[Date Prev][Date Next][Thread Prev][Thread Next] - [Date Index][Thread Index][Author Index]

How much is enough?.



Hi all.
        Re: the power debate ... From http://observations.biz
........................................................................................................................................

POWER. How much is enough? .                       La2qaa Feb 2006.

There could be many answers to that question but the correct one regarding 
amateur satellite communications is ...

"Just enough to maintain effective communications".

For instance, how many people reduce their power as the satellite they're 
operating on approaches TCA ... (time of closest approach) ... a good 
operator will, because they know that the use of excessive power is *not* 
good for the transponder. Case in point. When AO-7 first comes up over the 
horizon you'll probably need "X" amount of power to communicate effectively.

However, after 10-15 minutes, as the range decreases you'll find that a 3dB 
... (50%) ... reduction of power will have no effect whatsoever on the 
signal. A *VERY* sensitive S-meter might show a difference but your ears 
certainly won't.

Hands up those that actually regulate their power to maintain effective 
communications ... (No, I didn't think so) ... you should try it sometime, 
you might get a surprise.

By the way, we do know ... (don't we?) ... why most satellites have a 
beacon?. One of the principal
reason, after telemetry, for a beacon is so that you can regulate your power 
to be consistent with that beacon, it's your reference. No signal should 
EVER be more powerful than the beacon.

Naturally, it will also serve as your propagation reference.
.........................................................................................................................................

For those cases where a beacon isn't operative (read AO-7) you can use 
VE2DWE's sensible suggestion of tuning up and down the band and regulating 
your power to be consistent with known non-alligator stations.

Alligator = all mouth and no ears.

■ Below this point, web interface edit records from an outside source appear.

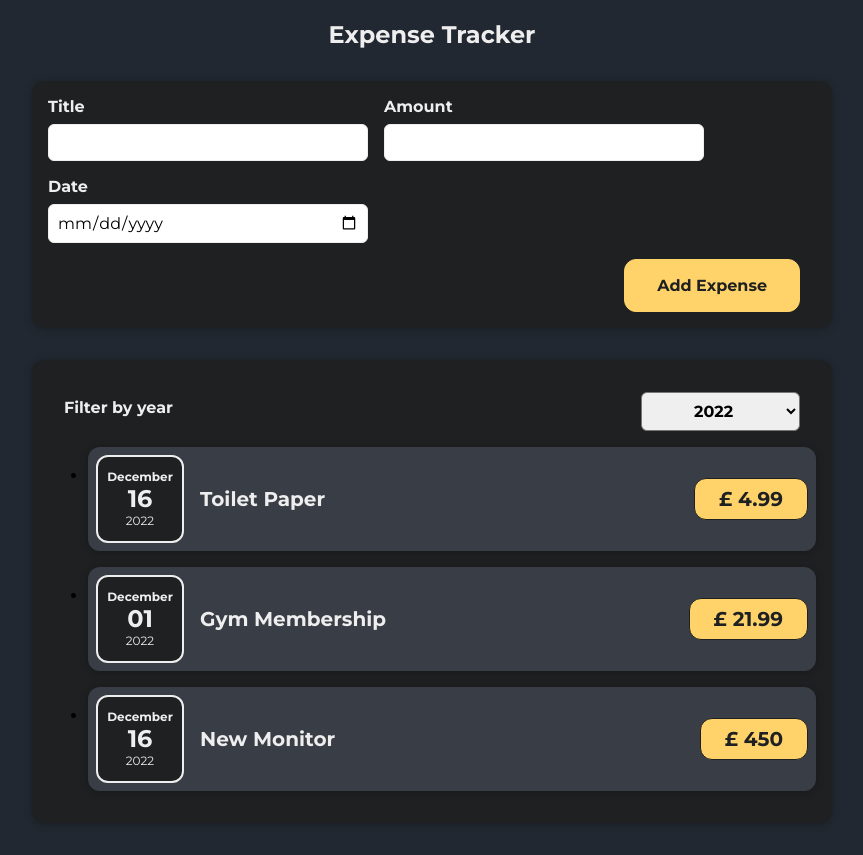
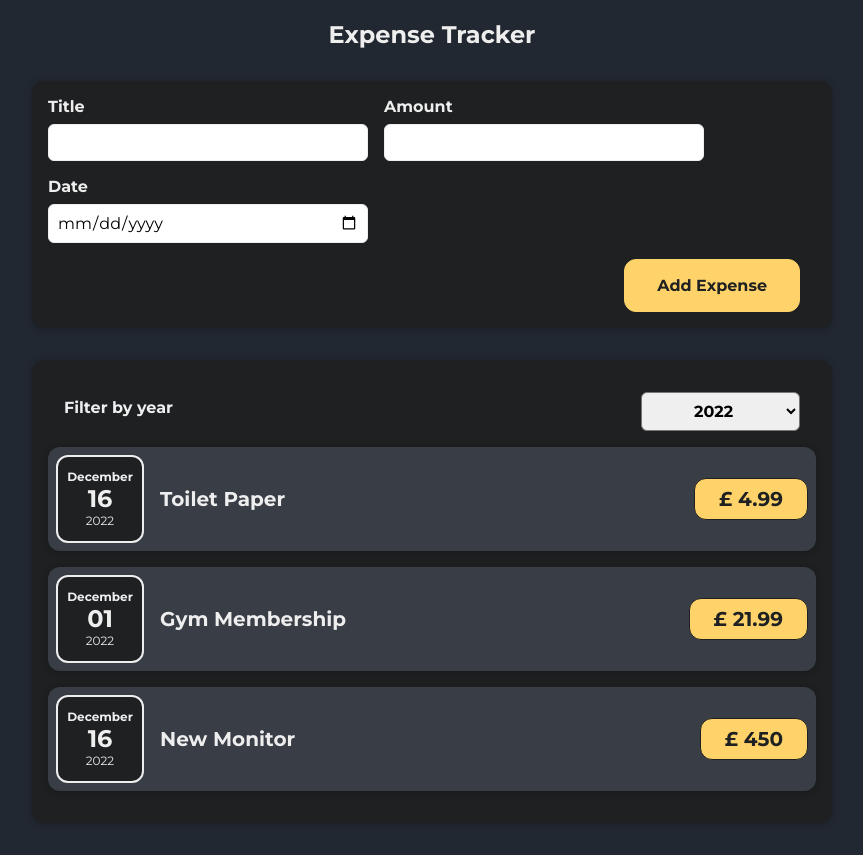
Before and after one commit to MikesonO/expense-tracker, a React (Create React App) app: page / in a window 1280 px wide. Shown: the whole page, without its empty margins (208-1071 px from the left). Built offline with nearby package versions, Linux system fonts and the light colour scheme.

Commit message:
Add styling to ExpensesList component

```diff
--- a/src/components/Expenses/ExpensesList.js
+++ b/src/components/Expenses/ExpensesList.js
@@ -1,4 +1,5 @@
 import ExpenseItem from './ExpenseItem';
+import './ExpensesList.scss';
 
 const ExpensesList = props => {
 
--- /dev/null
+++ b/src/components/Expenses/ExpensesList.scss
@@ -0,0 +1,13 @@
+//Color Variable
+$color1: #EEEEEE;
+
+
+.expenses-list {
+  list-style: none;
+  padding: 0;
+}
+
+.expenses-list__fallback {
+  color: $color1;
+  text-align: center;
+}
```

Remember the old adage, if you can't hear them you can't work them.

A decent receive aerial ought to be the most important part of an amateur 
satellite station.

73 John.   <la2qaa@amsat.org>


_______________________________________________
Sent via AMSAT-BB@amsat.org. Opinions expressed are those of the author.
Not an AMSAT-NA member? Join now to support the amateur satellite program!
Subscription settings: http://amsat.org/mailman/listinfo/amsat-bb



AMSAT Top AMSAT Home